Monday, 9 July 2018

Perpetually Troubled

For those who hold the opinion that things are good or bad by nature are perpetually troubled. When they lack what they believe to be good, they take themselves to be persecuted by natural evils and they pursue what (so they think) is good. And when they have acquired these things, they experience more troubles; for they are elated beyond reason and measure, and in fear of change they do anything so as not to lose what they believe to be good. But those who make no determination about what is good or bad by nature neither avoid nor pursue anything with intensity; and hence they are tranquil.

Sextus Empiricus, Outlines of Scepticism. Translated by Annas and Barnes.

1 comment:

  1. But then the skeptical opinion would be a good that is sought and one would constantly have to struggle to maintain, would it not? And isn't that skeptical belief preferred and desired by the skeptic while its contrary is avoided in thought?
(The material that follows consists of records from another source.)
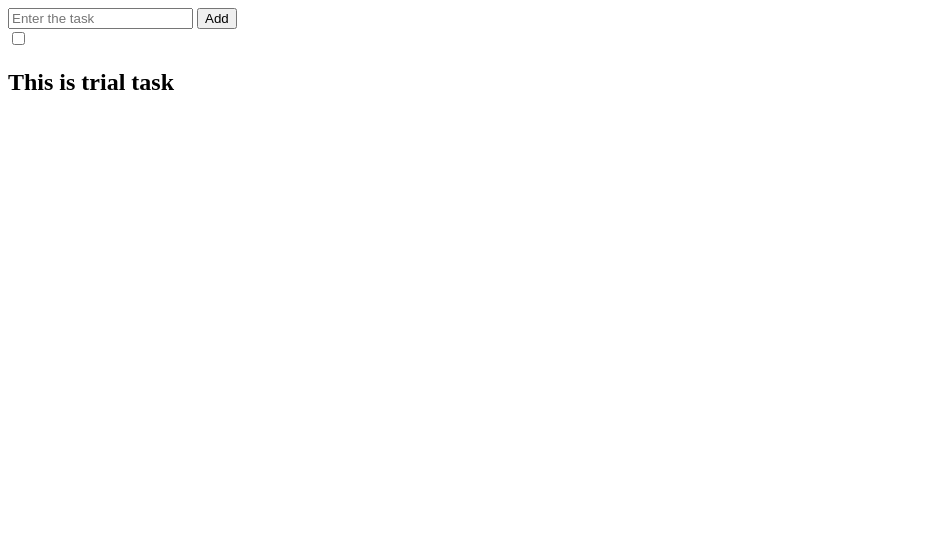
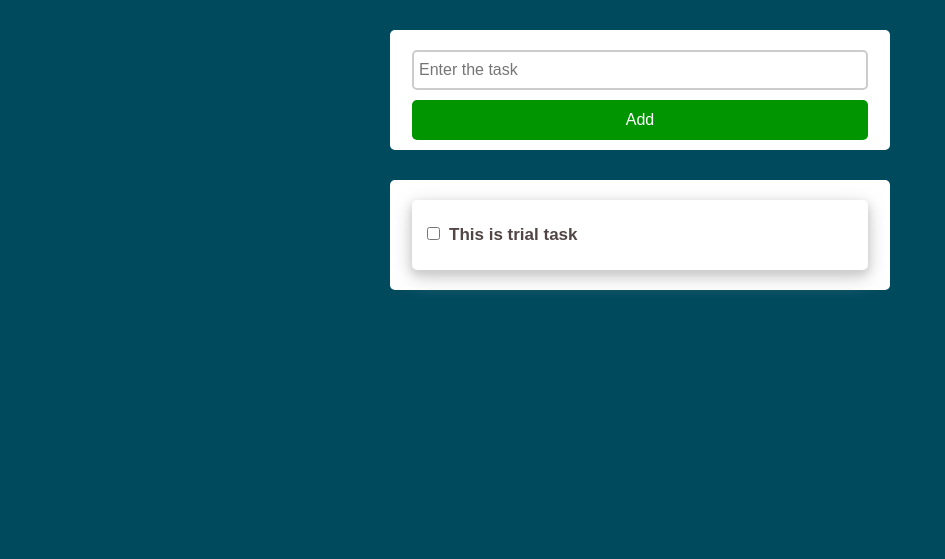
Before and after one commit to hellslayer396/PHP-project, a PHP site: page / in a window 1280 px wide. Shown: the top 559 px of the page, without its empty margins (0-945 px from the left). Run offline with PHP 8.4, Linux system fonts and the light colour scheme.

Commit message:
added css file

```diff
--- /dev/null
+++ b/css/style.css
@@ -0,0 +1,104 @@
+body {
+    background: #004a5d;
+  }
+
+  * {
+    padding: 0px;
+    margin: 0px;
+    box-sizing: border-box;
+  }
+
+  .main{
+    background: transparent;
+    max-width: 500px;
+    width: 90%;
+    height: 500px;
+    margin: 30px auto;
+    border-radius: 10px;
+  }
+
+  .add{
+    width: 100%;
+    background: #fff;
+    margin: 0px auto;
+    padding: 10px;
+    border-radius: 5px;
+  }
+
+  .add input {
+    display: block;
+    width: 95%;
+    height: 40px;
+    margin: 10px auto;
+    border: 2px solid #ccc;
+    font-size: 16px;
+    border-radius: 5px;
+    padding: 0px 5px;
+  }
+
+  .add button {
+    display: block;
+    width: 95%;
+    height: 40px;
+    margin: 0px auto;
+    border: none;
+    outline: none;
+    background: #019501;
+    color: #fff;
+    font-family: sans-serif;
+    font-size: 16px;
+    border-radius: 5px;
+    cursor: pointer;
+  }
+
+  .add button:hover {
+    opacity: 0.7;
+  }
+
+  .add button span {
+    border: 1px solid #fff;
+    border-radius: 50%;
+    display: inline-block;
+    width: 18px;
+    height: 18px;
+  }
+
+  .tasks {
+    width: 100%;
+    background: #fff;
+    margin: 30px auto;
+    padding: 10px;
+    border-radius: 5px;
+  }
+
+  .item {
+    width: 95%;
+    margin: 10px auto;
+    padding: 20px 10px;
+    box-shadow: 0 4px 8px 0 #ccc, 0 6px 20px 0 #ccc;
+    border-radius: 5px;
+  }
+
+  .item h2 {
+    display: inline-block;
+    padding: 5px 0px;
+    font-size: 17px;
+    font-family: sans-serif;
+    color: rgb(82, 69, 69);
+  }
+
+  .checked {
+    color: #999 !important;
+    text-decoration: line-through;
+  }
+
+  .item input {
+    margin: 0px 5px;
+  }
+
+  .empty {
+    font-family: sans-serif;
+    font-size: 16px;
+    text-align: center;
+    color: #cccc;
+  }
--- a/index.php
+++ b/index.php
@@ -5,6 +5,7 @@
     <meta http-equiv="X-UA-Compatible" content="IE=edge">
     <meta name="viewport" content="width=device-width, initial-scale=1.0">
     <script src="https://cdnjs.cloudflare.com/ajax/libs/font-awesome/5.15.3/js/all.min.js"></script>
+    <link rel="stylesheet" href="css/style.css">
     <title>To-do list</title>
 </head>
 <body>
```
Surely the skeptic would still struggle with desires; for food and proper food, no doubt; and would struggle with eating good that was tasted badly, for example, but was simple and healthy and not sought for tasting good (because to seek or prefer food that tastes good would mean making a determination about the nature of the food; namely, of its quality).